[Front-end code change data]
BEGIN
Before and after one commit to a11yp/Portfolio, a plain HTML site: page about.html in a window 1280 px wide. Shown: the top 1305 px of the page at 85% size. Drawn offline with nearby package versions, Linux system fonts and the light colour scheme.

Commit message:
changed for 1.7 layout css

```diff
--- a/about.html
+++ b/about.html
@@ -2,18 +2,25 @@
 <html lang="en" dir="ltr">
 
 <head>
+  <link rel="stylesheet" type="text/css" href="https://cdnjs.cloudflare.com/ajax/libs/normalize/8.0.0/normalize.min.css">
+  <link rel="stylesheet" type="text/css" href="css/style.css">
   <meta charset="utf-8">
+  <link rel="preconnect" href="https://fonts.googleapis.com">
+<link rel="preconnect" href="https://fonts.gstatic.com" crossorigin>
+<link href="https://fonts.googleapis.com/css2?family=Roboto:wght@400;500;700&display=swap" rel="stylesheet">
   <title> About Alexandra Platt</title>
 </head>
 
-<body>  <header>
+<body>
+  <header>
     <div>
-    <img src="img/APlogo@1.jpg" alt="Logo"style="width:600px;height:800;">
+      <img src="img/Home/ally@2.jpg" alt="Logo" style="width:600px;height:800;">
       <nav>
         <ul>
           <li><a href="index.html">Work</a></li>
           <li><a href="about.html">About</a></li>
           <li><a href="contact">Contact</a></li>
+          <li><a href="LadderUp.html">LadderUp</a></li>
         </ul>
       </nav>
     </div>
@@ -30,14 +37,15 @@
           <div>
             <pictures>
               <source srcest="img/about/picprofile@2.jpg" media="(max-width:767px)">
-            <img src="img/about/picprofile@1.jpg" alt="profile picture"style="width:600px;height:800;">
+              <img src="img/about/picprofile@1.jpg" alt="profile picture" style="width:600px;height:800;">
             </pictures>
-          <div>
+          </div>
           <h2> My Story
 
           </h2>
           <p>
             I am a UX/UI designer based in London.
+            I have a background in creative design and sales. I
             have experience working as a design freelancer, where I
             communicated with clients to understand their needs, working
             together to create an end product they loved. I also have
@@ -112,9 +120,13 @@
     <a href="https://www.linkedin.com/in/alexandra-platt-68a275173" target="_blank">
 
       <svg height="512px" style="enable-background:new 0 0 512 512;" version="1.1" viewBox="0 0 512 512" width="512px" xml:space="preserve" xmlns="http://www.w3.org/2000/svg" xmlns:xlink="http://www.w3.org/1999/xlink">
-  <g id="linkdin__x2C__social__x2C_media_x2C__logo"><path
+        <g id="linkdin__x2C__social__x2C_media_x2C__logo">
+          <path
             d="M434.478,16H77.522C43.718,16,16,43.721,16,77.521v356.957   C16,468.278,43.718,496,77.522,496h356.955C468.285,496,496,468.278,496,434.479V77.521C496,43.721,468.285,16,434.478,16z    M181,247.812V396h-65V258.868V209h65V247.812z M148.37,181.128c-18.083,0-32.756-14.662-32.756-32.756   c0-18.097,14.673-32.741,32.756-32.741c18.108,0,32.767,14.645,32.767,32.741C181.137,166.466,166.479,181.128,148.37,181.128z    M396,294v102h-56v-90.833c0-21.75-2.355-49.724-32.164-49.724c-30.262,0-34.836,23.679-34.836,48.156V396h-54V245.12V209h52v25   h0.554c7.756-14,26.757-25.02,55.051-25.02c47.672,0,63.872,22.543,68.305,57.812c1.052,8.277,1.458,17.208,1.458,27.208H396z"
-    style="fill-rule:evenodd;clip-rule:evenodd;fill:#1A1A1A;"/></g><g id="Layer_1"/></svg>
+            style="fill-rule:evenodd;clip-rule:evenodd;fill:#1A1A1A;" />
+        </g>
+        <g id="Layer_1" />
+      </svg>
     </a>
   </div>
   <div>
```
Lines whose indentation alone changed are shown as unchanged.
END
What to do:
Your answer should consist of each line of the data above in which the word "evenodd" occurs.

Response to the exercise:
-    style="fill-rule:evenodd;clip-rule:evenodd;fill:#1A1A1A;"/></g><g id="Layer_1"/></svg>
+            style="fill-rule:evenodd;clip-rule:evenodd;fill:#1A1A1A;" />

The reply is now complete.